Olson admits that his characterization of conservative evangelicalism’s conservative emphasis is “impressionistic” but he puts it like this: “A habit of the conservative theological mind is to specialize in reiterating traditional doctrinal formulations and criticizing reconstruction and reformulations of doctrine” (98). So, Reformed and Always Reforming.
Here are some signs of that conservation impulse:
1. Paleo-orthodoxy in Thomas Oden and D.H. Williams who want to find a way to place the early church creeds back into evangelicalism, which has never been fully embracive of the creedal approach — since most evangelicals have no mechanism by which they can appeal to creeds.
2. Conservatives like Wayne Grudem, Millard Erickson, and D.A. Carson. Olson thinks these folks, while they are thoroughly biblical in approach, are at the same tied into evangelical doctrines the same way Oden and Williams are to the ancient creeds.
In response to these, Olson discusses openness in theology in postconservative evangelicalism, and here he dips into:
1. Clark Pinnock:
2. Bernard Ramm:
3. Donald Bloesch
4. James William McClendon Jr
5. Stan Grenz
6. John Franke
And he gives special attention to Kevin Vanhoozer’s theology as performance of the “norming norm” (Scripture) in our world. I like Kevin’s expression: good theology is “faithful improvisation.”
This really is a mongrel list of scholars who vary from one another significantly, but I would say each does like the constructive task more than the defensive task. More importantly, I would say that Vanhoozer and Bloesch are more mediating in content.
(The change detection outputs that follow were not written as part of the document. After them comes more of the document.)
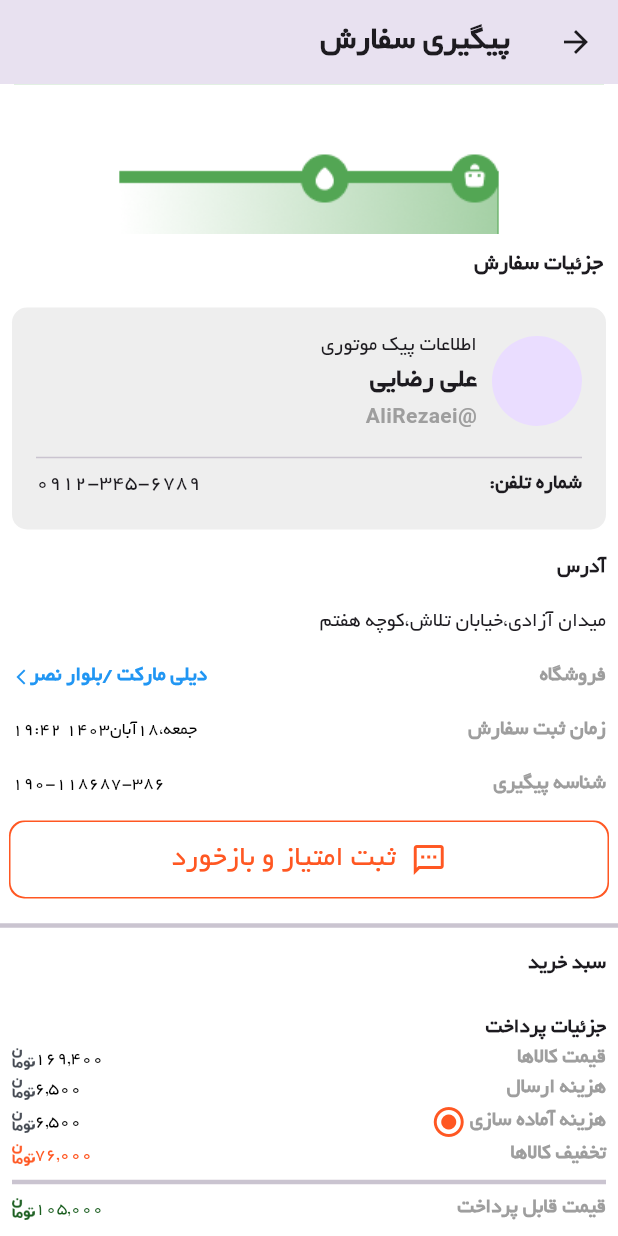
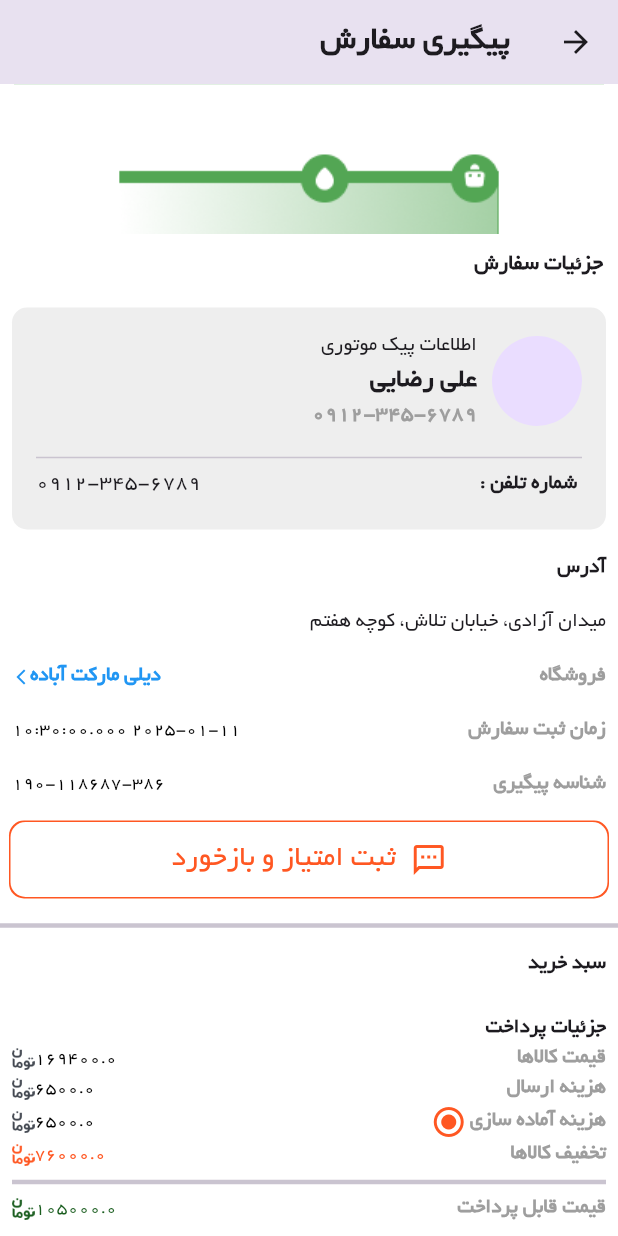
Before and after one commit to Ali3nti/abd_shop, a Flutter app: the OrderTrackingPage screen opened directly, scrolled down 216 dp, on a phone screen of 412 x 824 dp. Run offline on Flutter 3.47's test engine with Material 3 defaults, Android fonts, the phone set to English and light mode, and no system bars; our stand-ins replace connectivity_plus, dotted_border, flutter_image_compress, flutter_spinkit, hive_flutter, image_cropper and 7 more; accounts and stored records are empty.

Commit message:
complete_orders_tracking_page

```diff
--- a/lib/screens/orders/order_Tracking_Page.dart
+++ b/lib/screens/orders/order_Tracking_Page.dart
@@ -1,7 +1,8 @@
+import 'package:abd_shop/models/order_model.dart';
+import 'package:abd_shop/models/product_model.dart';
 import 'package:flutter/cupertino.dart';
 import 'package:flutter/material.dart';
 import 'dart:async';
-import 'package:latlong2/latlong.dart';
 
 class OrderTrackingPage extends StatefulWidget {
   const OrderTrackingPage({super.key});
@@ -14,10 +15,34 @@ class _OrderTrackingPageState extends State<OrderTrackingPage> {
   late Timer timer;
   Duration remainingTime = Duration(hours: 0, minutes: 30);
 
+  Order order = Order()
+    ..id = 1
+    ..userId = 1
+    ..orderDate = DateTime.now()
+    ..storeName = "دیلی مارکت آباده"
+    ..deliveryUserName = "علی رضایی"
+    ..deliveryUserPhone = "0912-345-6789"
+    ..products = [
+      Product()
+        ..id = 1
+        ..image = "assets/images/p1.png",
+      Product()
+        ..id = 2
+        ..image = "assets/images/p2.png"
+    ]
+    ..trackingId = "190-118687-386"
+    ..totalPrice = 105000
+    ..discount = 76000
+    ..itemPrice = 169400
+    ..deliveryCost = 6500
+    ..preparationCost = 6500;
+
   @override
   void initState() {
     super.initState();
-    timer = Timer.periodic(Duration(seconds: 1), (Timer t) {
+    timer = Timer.periodic(
+      Duration(seconds: 1),
+      (Timer t) {
         setState(() {
           if (remainingTime.inSeconds > 0) {
             remainingTime = remainingTime - Duration(seconds: 1);
@@ -25,7 +50,8 @@ class _OrderTrackingPageState extends State<OrderTrackingPage> {
             timer.cancel();
           }
         });
-    });
+      },
+    );
   }
 
   @override
@@ -34,15 +60,10 @@ class _OrderTrackingPageState extends State<OrderTrackingPage> {
     super.dispose();
   }
 
-  LatLng? origin;
-  LatLng? destination;
-
   @override
   Widget build(BuildContext context) {
     String timerText =
         "${remainingTime.inMinutes.remainder(60)}:${(remainingTime.inSeconds.remainder(60)).toString().padLeft(2, '0')}";
-
-    double progress = remainingTime.inSeconds / (30 * 60);
 
     return Scaffold(
       backgroundColor: CupertinoColors.white,
@@ -61,16 +82,20 @@ class _OrderTrackingPageState extends State<OrderTrackingPage> {
           children: [
             SizedBox(height: 5),
             Center(
-              child: Image.asset("assets/images/order_prepare.png"),
+              child: Image.asset(
+                "assets/images/order_prepare.png",
               ),
-            SizedBox(
-              height: 15,
+            ),
+            SizedBox(height: 15),
+            Center(
+              child: Image.asset(
+                "assets/images/16.png",
+              ),
             ),
             Center(
-              child: Image.asset("assets/images/16.png"),
+              child: Image.asset(
+                "assets/images/deliverd.png",
               ),
-            Center(
-              child: Image.asset("assets/images/deliverd.png"),
             ),
             Padding(
               padding: const EdgeInsets.all(10),
@@ -103,15 +128,18 @@ class _OrderTrackingPageState extends State<OrderTrackingPage> {
                           Column(
                             crossAxisAlignment: CrossAxisAlignment.start,
                             children: [
-                              Text("اطلاعات پیک موتوری"),
                               Text(
-                                "علی رضایی",
+                                "اطلاعات پیک موتوری",
+                              ),
+                              Text(
+                                order.deliveryUserName,
                                 style: TextStyle(
-                                  fontWeight: FontWeight.w900, fontSize: 18,
+                                  fontWeight: FontWeight.w900,
+                                  fontSize: 18,
                                 ),
                               ),
                               Text(
-                                "@AliRezaei",
+                                order.deliveryUserPhone,
                                 style: TextStyle(
                                   fontWeight: FontWeight.w600,
                                   color: Colors.grey,
@@ -127,12 +155,16 @@ class _OrderTrackingPageState extends State<OrderTrackingPage> {
                         mainAxisAlignment: MainAxisAlignment.spaceBetween,
                         children: [
                           Text(
-                            "شماره تلفن:",
-                            style: TextStyle(fontWeight: FontWeight.w600),
+                            " شماره تلفن :",
+                            style: TextStyle(
+                              fontWeight: FontWeight.w600,
+                            ),
                           ),
                           Text(
-                            "0912-345-6789",
-                            style: TextStyle(fontWeight: FontWeight.w500),
+                            order.deliveryUserPhone,
+                            style: TextStyle(
+                              fontWeight: FontWeight.w500,
+                            ),
                           ),
                         ],
                       ),
@@ -146,14 +178,15 @@ class _OrderTrackingPageState extends State<OrderTrackingPage> {
               padding: const EdgeInsets.all(8.0),
               child: Text(
                 "آدرس",
-                style: TextStyle(fontWeight: FontWeight.bold,
+                style: TextStyle(
+                  fontWeight: FontWeight.bold,
                 ),
               ),
             ),
             Padding(
               padding: const EdgeInsets.all(8.0),
               child: Text(
-                "میدان آزادی،خیابان تلاش،کوچه هفتم",
+                "میدان آزادی، خیابان تلاش، کوچه هفتم",
               ),
             ),
             Padding(
@@ -164,7 +197,8 @@ class _OrderTrackingPageState extends State<OrderTrackingPage> {
                   Text(
                     "فروشگاه",
                     style: TextStyle(
-                      fontWeight: FontWeight.w900, color: Colors.grey,
+                      fontWeight: FontWeight.w900,
+                      color: Colors.grey,
                     ),
                   ),
                   InkWell(
@@ -172,9 +206,10 @@ class _OrderTrackingPageState extends State<OrderTrackingPage> {
                     child: Row(
                       children: [
                         Text(
-                          "دیلی مارکت /بلوار نصر",
+                          order.storeName,
                           style: TextStyle(
-                            fontWeight: FontWeight.w900, color: Colors.blue,
+                            fontWeight: FontWeight.w900,
+                            color: Colors.blue,
                           ),
                         ),
                         Icon(
@@ -196,11 +231,12 @@ class _OrderTrackingPageState extends State<OrderTrackingPage> {
                   Text(
                     "زمان ثبت سفارش",
                     style: TextStyle(
-                      fontWeight: FontWeight.w900, color: Colors.grey,
+                      fontWeight: FontWeight.w900,
+                      color: Colors.grey,
                     ),
                   ),
                   Text(
-                    "جمعه،18آبان1403 19:42",
+                    "${order.orderDate}",
                     style: TextStyle(
                       fontSize: 12,
                       fontWeight: FontWeight.w500,
@@ -218,15 +254,17 @@ class _OrderTrackingPageState extends State<OrderTrackingPage> {
                   Text(
                     "شناسه پیگیری",
                     style: TextStyle(
-                      fontWeight: FontWeight.w900, color: Colors.grey,
+                      fontWeight: FontWeight.w900,
+                      color: Colors.grey,
                     ),
                   ),
                   Text(
-                    "190-118687-386",
+                    order.trackingId,
                     style: TextStyle(
                       fontSize: 12,
                       fontWeight: FontWeight.w500,
-                        color: Colors.black),
+                      color: Colors.black,
+                    ),
                   ),
                 ],
               ),
@@ -256,14 +294,16 @@ class _OrderTrackingPageState extends State<OrderTrackingPage> {
                       child: Row(
                         mainAxisAlignment: MainAxisAlignment.center,
                         children: const [
-                          Icon(Icons.sms_outlined,
+                          Icon(
+                            Icons.sms_outlined,
                             color: Colors.deepOrange,
                           ),
                           SizedBox(width: 10),
                           Text(
                             "ثبت امتیاز و بازخورد",
                             style: TextStyle(
-                              color: Colors.deepOrange, fontSize: 20,
+                              color: Colors.deepOrange,
+                              fontSize: 20,
                             ),
                           ),
                         ],
@@ -281,7 +321,9 @@ class _OrderTrackingPageState extends State<OrderTrackingPage> {
               padding: const EdgeInsets.all(8.0),
               child: Text(
                 "سبد خرید",
-                style: TextStyle(fontWeight: FontWeight.w900),
+                style: TextStyle(
+                  fontWeight: FontWeight.w900,
+                ),
               ),
             ),
             Padding(
@@ -291,7 +333,9 @@ class _OrderTrackingPageState extends State<OrderTrackingPage> {
                 children: [
                   Text(
                     "جزئیات پرداخت",
-                    style: TextStyle(fontWeight: FontWeight.w900),
+                    style: TextStyle(
+                      fontWeight: FontWeight.w900,
+                    ),
                   ),
                   Row(
                     mainAxisAlignment: MainAxisAlignment.spaceBetween,
@@ -299,20 +343,23 @@ class _OrderTrackingPageState extends State<OrderTrackingPage> {
                       Text(
                         "قیمت کالاها",
                         style: TextStyle(
-                          fontWeight: FontWeight.w900, color: Colors.grey,
+                          fontWeight: FontWeight.w900,
+                          color: Colors.grey,
                         ),
                       ),
                       Row(
                         children: [
                           Text(
-                            "169,400",
+                            "${order.itemPrice}",
                             style: TextStyle(
                               fontSize: 12,
                               fontWeight: FontWeight.w500,
                               color: Colors.black,
                             ),
                           ),
-                          Image.asset("assets/images/toman.png", width: 15,
+                          Image.asset(
+                            "assets/images/toman.png",
+                            width: 15,
                           ),
                         ],
                       ),
@@ -324,19 +371,24 @@ class _OrderTrackingPageState extends State<OrderTrackingPage> {
                       Text(
                         "هزینه ارسال",
                         style: TextStyle(
-                          fontWeight: FontWeight.w900, color: Colors.grey,
+                          fontWeight: FontWeight.w900,
+                          color: Colors.grey,
                         ),
                       ),
                       Row(
                         children: [
                           Text(
-                            "6,500",
+                            "${order.deliveryCost}",
                             style: TextStyle(
                               fontSize: 12,
                               fontWeight: FontWeight.w500,
-                                color: Colors.black),
+                              color: Colors.black,
                             ),
-                          Image.asset("assets/images/toman.png", width: 15)
+                          ),
+                          Image.asset(
+                            "assets/images/toman.png",
+                            width: 15,
+                          )
                         ],
                       ),
                     ],
@@ -349,11 +401,13 @@ class _OrderTrackingPageState extends State<OrderTrackingPage> {
                           Text(
                             "هزینه آماده سازی",
                             style: TextStyle(
-                              fontWeight: FontWeight.w900, color: Colors.grey,
+                              fontWeight: FontWeight.w900,
+                              color: Colors.grey,
                             ),
                           ),
                           SizedBox(width: 2),
-                          Icon(Icons.radio_button_on_sharp,
+                          Icon(
+                            Icons.radio_button_on_sharp,
                             color: Colors.deepOrange,
                           )
                         ],
@@ -361,13 +415,16 @@ class _OrderTrackingPageState extends State<OrderTrackingPage> {
                       Row(
                         children: [
                           Text(
-                            "6,500",
+                            "${order.preparationCost}",
                             style: TextStyle(
                               fontSize: 12,
                               fontWeight: FontWeight.w500,
-                                color: Colors.black),
+                              color: Colors.black,
                             ),
-                          Image.asset("assets/images/toman.png", width: 15,
+                          ),
+                          Image.asset(
+                            "assets/images/toman.png",
+                            width: 15,
                           )
                         ],
                       ),
@@ -379,21 +436,24 @@ class _OrderTrackingPageState extends State<OrderTrackingPage> {
                       Text(
                         "تخفیف کالاها",
                         style: TextStyle(
-                          fontWeight: FontWeight.w900, color: Colors.grey,
+                          fontWeight: FontWeight.w900,
+                          color: Colors.grey,
                         ),
                       ),
                       Row(
                         children: [
                           Text(
-                            "76,000",
+                            "${order.discount}",
                             style: TextStyle(
                               fontSize: 12,
                               fontWeight: FontWeight.w500,
                               color: Colors.deepOrange,
                             ),
                           ),
-                          Image.asset("assets/images/toman.png",
-                            width: 15, color: Colors.deepOrange,
+                          Image.asset(
+                            "assets/images/toman.png",
+                            width: 15,
+                            color: Colors.deepOrange,
                           ),
                         ],
                       ),
@@ -408,21 +468,24 @@ class _OrderTrackingPageState extends State<OrderTrackingPage> {
                       Text(
                         "قیمت قابل پرداخت",
                         style: TextStyle(
-                          fontWeight: FontWeight.w900, color: Colors.grey,
+                          fontWeight: FontWeight.w900,
+                          color: Colors.grey,
                         ),
                       ),
                       Row(
                         children: [
                           Text(
-                            "105,000",
+                            "${order.totalPrice}",
                             style: TextStyle(
                               fontSize: 12,
                               fontWeight: FontWeight.w500,
                               color: Colors.green.shade900,
                             ),
                           ),
-                          Image.asset("assets/images/toman.png",
-                            width: 15, color: Colors.green.shade900,
+                          Image.asset(
+                            "assets/images/toman.png",
+                            width: 15,
+                            color: Colors.green.shade900,
                           ),
                         ],
                       ),
```
Lines whose indentation alone changed are shown as unchanged.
Grouping them with Pinnock and McClendon, and at times Grenz, muddles the content with the constructive task.